Hunt through the entries for the word "extends" and copy each line in which it appears.
BEGIN SOURCE MATERIAL
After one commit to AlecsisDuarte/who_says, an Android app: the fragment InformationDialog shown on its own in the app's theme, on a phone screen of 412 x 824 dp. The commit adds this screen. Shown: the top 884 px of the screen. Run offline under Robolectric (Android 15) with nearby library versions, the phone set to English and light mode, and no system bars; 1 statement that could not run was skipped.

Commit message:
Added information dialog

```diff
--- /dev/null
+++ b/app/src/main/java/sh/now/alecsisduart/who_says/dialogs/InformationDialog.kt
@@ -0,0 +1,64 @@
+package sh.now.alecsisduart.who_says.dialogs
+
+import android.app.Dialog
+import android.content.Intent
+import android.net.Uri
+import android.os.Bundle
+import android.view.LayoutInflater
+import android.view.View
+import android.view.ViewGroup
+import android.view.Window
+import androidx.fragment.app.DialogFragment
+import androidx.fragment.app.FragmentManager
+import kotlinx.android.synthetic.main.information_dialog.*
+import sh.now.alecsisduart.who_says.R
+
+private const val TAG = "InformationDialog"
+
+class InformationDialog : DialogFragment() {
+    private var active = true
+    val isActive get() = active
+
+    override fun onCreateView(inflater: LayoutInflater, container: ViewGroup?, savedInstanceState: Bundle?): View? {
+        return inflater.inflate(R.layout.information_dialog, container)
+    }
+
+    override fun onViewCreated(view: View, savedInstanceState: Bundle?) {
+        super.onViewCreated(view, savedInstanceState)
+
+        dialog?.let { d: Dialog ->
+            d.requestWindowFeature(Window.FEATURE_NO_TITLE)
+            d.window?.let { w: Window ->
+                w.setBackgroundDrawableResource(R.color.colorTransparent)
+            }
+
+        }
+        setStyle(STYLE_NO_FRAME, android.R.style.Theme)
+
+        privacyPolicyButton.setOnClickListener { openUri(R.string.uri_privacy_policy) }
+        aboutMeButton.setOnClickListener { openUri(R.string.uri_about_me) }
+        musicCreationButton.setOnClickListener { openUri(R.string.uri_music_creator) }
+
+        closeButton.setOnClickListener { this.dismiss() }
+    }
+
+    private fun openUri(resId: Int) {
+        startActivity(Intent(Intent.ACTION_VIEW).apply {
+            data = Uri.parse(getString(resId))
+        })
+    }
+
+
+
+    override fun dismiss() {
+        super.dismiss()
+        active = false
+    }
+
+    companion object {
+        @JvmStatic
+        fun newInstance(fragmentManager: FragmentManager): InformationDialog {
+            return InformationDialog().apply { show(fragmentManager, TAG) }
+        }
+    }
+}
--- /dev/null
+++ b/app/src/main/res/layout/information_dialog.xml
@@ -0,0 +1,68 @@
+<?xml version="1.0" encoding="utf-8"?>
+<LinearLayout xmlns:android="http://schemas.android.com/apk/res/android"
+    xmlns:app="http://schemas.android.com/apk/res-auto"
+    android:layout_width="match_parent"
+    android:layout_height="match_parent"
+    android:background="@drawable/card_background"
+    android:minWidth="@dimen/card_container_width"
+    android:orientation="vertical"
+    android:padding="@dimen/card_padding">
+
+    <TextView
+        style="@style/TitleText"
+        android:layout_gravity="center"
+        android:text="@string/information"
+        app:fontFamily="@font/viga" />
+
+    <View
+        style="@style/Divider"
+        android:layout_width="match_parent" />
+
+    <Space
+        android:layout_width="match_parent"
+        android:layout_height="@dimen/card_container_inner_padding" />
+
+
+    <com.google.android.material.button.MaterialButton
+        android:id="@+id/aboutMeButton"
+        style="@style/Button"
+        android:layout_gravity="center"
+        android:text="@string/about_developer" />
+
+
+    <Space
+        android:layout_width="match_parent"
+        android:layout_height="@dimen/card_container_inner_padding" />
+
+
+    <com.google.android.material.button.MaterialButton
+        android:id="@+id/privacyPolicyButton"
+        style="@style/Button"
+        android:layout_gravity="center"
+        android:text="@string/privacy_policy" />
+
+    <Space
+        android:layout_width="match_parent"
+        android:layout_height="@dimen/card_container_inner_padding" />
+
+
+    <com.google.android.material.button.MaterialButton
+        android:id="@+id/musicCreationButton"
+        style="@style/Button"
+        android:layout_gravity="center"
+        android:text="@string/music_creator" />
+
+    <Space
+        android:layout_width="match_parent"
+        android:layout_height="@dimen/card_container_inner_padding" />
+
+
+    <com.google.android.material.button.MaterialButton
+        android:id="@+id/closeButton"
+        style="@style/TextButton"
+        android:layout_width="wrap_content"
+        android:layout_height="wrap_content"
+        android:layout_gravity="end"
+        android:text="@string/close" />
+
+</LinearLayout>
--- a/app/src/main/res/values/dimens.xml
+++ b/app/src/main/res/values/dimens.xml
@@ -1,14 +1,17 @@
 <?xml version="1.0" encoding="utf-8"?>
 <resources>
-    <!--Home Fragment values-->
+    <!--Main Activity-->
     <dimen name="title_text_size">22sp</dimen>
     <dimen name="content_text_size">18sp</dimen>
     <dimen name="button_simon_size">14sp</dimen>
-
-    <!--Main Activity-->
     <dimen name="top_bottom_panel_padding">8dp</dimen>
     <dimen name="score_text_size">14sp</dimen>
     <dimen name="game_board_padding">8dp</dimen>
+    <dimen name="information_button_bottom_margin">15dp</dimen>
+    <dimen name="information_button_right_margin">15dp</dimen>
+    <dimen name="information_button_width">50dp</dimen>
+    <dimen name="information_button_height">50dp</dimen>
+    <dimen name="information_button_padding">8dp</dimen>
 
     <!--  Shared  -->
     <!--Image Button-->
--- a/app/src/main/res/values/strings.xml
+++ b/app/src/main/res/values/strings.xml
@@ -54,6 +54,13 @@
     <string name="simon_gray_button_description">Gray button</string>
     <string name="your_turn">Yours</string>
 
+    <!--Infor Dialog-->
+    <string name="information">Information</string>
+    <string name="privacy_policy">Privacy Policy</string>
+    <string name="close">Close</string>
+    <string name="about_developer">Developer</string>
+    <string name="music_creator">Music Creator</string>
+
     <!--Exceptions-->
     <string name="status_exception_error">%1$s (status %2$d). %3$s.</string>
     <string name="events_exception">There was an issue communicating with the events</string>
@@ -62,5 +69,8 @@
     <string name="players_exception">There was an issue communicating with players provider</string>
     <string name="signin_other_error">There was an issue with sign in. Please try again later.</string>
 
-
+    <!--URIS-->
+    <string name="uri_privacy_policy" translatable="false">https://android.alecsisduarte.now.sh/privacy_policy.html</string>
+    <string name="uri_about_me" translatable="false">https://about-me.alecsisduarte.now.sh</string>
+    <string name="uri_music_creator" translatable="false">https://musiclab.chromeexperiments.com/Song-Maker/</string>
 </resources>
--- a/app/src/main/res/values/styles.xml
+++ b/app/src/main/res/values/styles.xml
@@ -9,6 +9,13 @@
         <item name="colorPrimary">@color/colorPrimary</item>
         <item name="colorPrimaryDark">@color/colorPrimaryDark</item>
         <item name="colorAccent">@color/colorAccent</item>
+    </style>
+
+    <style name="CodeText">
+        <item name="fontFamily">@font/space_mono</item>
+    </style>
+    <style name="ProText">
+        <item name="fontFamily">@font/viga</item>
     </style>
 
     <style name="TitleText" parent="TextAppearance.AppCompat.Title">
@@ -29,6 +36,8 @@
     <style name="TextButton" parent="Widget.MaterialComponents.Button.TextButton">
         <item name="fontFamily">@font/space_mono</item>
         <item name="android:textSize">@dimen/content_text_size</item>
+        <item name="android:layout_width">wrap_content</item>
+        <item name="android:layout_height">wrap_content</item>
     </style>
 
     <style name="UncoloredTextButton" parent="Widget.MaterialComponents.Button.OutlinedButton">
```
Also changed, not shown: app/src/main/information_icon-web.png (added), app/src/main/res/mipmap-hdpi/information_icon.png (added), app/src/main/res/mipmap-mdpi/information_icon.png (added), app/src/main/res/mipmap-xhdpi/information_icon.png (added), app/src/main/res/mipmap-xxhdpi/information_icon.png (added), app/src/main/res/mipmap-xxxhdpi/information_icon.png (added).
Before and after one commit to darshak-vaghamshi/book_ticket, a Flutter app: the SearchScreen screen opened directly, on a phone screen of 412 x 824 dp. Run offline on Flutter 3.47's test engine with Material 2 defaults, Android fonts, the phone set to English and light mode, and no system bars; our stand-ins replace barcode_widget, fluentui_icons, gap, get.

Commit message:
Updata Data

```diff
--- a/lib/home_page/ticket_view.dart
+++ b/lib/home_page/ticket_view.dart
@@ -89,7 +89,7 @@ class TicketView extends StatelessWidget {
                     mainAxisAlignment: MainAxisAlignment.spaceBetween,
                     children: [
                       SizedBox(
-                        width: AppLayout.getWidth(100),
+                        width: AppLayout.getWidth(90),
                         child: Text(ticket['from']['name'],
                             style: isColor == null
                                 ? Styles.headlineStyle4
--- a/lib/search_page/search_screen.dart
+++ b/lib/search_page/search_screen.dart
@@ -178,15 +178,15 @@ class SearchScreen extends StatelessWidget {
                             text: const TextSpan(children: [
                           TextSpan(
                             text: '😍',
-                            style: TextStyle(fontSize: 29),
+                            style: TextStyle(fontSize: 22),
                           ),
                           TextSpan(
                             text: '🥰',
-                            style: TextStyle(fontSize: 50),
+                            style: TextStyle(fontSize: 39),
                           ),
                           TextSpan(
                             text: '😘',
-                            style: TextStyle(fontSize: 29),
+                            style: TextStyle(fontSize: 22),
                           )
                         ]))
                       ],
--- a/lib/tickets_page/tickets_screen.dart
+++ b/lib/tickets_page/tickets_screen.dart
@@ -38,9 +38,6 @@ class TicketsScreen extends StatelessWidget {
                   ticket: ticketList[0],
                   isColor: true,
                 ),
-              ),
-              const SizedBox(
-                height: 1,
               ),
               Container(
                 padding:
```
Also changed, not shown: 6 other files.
END SOURCE MATERIAL
## FINISHED EXERCISE
@@ -89,7 +89,7 @@ class TicketView extends StatelessWidget {
@@ -178,15 +178,15 @@ class SearchScreen extends StatelessWidget {
@@ -38,9 +38,6 @@ class TicketsScreen extends StatelessWidget {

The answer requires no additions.